In which I discuss the skinny volumes which accompany me on my travels, while the heavier volumes (like Stephen King’s It and an omnibus of Shirley Jackson’s short works) remain at home.
On a late August afternoon, I’m taking the Queen Street streetcar, in the stretch between Beach and Parliament, where the sun always shines hotter. Plus, it’s rained. A short but fierce fall. I’m reading an occasional page in Solmaz Sharif’s Look.
She uses the United States’ Department of Defense’s Dictionary of Military and Associated Terms, which is updated montly to reflect a rapidly shifting landscape of nomenclature. Here, ‘look’ is a term used in mine warfare, to mean “a period during which a mine circuit is receptive of an influence”.
Solmaz Sharif plays in the gap between those ink marks on a page and reality. In her poems, “DAMAGE AREA does not include night sweats / or retching at the smell of barbeque” (from “Lay”).
These are the kinds of poems that I need to read with space between them.
“I’ve learned the doctors learned of learned helplessness
By shocking dogs. Eventually, we things give up.
Am I grateful to be here? Someone occasionally asks
If I love this country.”
These thoughts on helplessness appear in “Desired Appreciation”.
Maybe part of reason that I need spaces between these pages is that I am revisiting the question of whether to give up, laying it alongside the idea that this poet is not giving up, determining to read another page, marking for later the question of whether reading is part of giving up.

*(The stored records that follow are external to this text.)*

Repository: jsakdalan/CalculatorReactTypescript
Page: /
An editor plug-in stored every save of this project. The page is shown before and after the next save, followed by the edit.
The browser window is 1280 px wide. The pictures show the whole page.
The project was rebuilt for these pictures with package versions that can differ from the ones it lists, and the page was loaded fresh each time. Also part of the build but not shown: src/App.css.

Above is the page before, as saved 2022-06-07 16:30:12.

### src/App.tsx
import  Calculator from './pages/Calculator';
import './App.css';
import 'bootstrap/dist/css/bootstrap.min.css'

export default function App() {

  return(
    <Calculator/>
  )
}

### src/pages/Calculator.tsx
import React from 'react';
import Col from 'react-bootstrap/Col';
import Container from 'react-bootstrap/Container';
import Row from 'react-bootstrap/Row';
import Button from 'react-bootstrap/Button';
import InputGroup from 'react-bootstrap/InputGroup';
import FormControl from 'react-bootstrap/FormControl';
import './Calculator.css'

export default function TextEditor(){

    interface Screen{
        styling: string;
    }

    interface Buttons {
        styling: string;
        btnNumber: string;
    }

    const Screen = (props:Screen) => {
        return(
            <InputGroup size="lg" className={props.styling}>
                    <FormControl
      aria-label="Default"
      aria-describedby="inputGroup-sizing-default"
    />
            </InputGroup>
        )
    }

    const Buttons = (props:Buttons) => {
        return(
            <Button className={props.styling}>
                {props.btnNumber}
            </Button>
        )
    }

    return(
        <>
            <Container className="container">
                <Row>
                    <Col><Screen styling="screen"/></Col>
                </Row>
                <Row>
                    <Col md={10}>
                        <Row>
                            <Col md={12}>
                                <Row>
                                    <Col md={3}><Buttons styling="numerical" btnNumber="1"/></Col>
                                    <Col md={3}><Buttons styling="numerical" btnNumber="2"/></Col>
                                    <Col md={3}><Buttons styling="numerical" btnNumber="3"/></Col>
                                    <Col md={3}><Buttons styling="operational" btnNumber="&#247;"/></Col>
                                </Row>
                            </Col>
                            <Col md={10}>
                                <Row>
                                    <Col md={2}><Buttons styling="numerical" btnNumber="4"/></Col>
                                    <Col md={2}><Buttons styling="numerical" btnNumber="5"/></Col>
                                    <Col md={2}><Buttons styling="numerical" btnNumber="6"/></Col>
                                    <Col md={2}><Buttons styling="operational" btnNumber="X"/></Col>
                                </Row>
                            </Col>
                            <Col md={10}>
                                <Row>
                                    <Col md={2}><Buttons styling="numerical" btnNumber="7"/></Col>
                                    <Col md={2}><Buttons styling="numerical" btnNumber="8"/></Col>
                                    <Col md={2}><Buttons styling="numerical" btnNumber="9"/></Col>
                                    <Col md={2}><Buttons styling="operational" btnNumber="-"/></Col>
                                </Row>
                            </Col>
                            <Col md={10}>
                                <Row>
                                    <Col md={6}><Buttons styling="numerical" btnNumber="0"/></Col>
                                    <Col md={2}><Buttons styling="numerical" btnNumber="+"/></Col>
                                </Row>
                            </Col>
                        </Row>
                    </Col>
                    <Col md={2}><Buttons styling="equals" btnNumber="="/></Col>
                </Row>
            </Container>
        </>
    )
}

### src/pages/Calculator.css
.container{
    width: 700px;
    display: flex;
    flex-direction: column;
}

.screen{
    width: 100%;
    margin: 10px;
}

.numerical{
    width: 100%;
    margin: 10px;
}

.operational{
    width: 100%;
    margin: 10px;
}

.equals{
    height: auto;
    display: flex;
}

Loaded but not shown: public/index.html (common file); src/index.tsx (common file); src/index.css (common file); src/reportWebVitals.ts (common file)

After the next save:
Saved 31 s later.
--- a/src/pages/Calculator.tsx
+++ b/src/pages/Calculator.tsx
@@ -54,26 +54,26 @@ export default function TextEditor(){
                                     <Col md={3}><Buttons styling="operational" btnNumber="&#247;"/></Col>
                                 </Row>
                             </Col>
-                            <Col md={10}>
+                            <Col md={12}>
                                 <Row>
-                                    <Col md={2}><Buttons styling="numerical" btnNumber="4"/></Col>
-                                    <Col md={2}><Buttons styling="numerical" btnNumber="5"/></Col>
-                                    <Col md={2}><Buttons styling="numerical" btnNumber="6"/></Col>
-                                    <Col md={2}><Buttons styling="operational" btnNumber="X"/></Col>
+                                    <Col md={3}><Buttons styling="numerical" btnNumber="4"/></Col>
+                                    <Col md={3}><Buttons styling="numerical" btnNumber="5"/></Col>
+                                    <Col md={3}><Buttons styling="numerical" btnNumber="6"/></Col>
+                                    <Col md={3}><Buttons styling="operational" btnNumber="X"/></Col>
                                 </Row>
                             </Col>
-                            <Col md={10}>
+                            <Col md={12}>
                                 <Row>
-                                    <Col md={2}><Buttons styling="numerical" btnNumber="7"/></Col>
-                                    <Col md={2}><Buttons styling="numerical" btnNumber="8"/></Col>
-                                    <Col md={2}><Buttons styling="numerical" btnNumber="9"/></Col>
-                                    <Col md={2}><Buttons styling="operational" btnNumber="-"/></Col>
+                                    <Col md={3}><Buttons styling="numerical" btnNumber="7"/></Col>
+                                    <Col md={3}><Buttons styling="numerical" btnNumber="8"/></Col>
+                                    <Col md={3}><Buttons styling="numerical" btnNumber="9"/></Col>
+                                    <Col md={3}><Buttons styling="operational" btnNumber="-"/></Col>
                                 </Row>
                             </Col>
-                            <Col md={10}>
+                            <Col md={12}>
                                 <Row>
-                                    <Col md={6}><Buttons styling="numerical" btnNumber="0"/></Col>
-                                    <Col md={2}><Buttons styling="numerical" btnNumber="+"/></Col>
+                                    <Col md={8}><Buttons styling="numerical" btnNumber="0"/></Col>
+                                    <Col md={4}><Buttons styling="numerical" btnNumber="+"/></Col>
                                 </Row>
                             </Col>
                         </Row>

How this poet, too, uses space on the page is significant. A set of verses which opens “Dear Shahim”.
“Sometimes, I write you
letters I don’t send. I don’t mean
to cause alarm, I just want the ones
you open to
like a hill of poppies.
That space around the hill of poppies is the antithesis of giving up. The letters themselves, too.
Waiting for a bus near the Downsview subway station at the city’s edge, I have Angie Abdou’s The Canterbury Trail in hand.
The airport is across the way and summer haze hangs heavily around the chainlink fence. The characters are celebrating a fresh snow.
Would one have described Geoffrey Chaucer’s Canterbury Tales as good reading for a commute, because the characters are travelling as well, because there are many voices and stories within?
Perhaps not. And, really, this isn’t such a skinny book. But this is a story characterized by transience.
In a small way: everyone is heading up the mountain, making preparations (despite the additional burden of a hangover – of various kinds for various characters) and clocking the kilometres away from Coalton.
Also, in a large way: everyone is on the move, looking for an epiphany with which to dot their daily lives.
The eighteen Pilgrims are named in a list on the back of the dedication page (the four-legged characters too) for easy reference, with their handles. Flipping through and scanning the chapter titles, I worried whether I could keep their narratives straight, but even though the focus of a later chapter might be someone new, the surrounding characters may have already been introduced in their respective chapters.
This is the story of a community ultimately (and the connections between the members intensifies as readers gain glimpses of their past too) and this becomes increasingly clear. (Even as, later, one wonders whether it’s more of a story about being alone than being together. Which is surprisingly existentialish, but, then, it’s not so surprising, when you think about it.)
“If you don’t have a story, you don’t have anything.” Paul Ragusa provides the epigraph for the novel’s first part (Earle Birney and E.J. Pratt for the second and third parts, respectively). An Olympian and two poets. Everyone has a story.
Here, rather than religion, many of the characters seek another kind of high; as in Chaucer’s tales, where the travellers ostensibly were driven by their religious beliefs, they were preoccupied with worldly affairs in fact.
The way one chooses to ascend and descend the mountain varies substantially amongst the pilgrims; each has a unique perspective and their motives vary widely. They are not all in pursuit of the pure ascent and descent: some are tagging along and others are obstacles, some lead and others try to take their place while others step off-stage entirely. There are class differences and individuals are judged according to other standards as well.
As a backdrop, the mountain serves as stage but also representative of a more powerful force than any of these individual voices.
What’s in your bookbag today?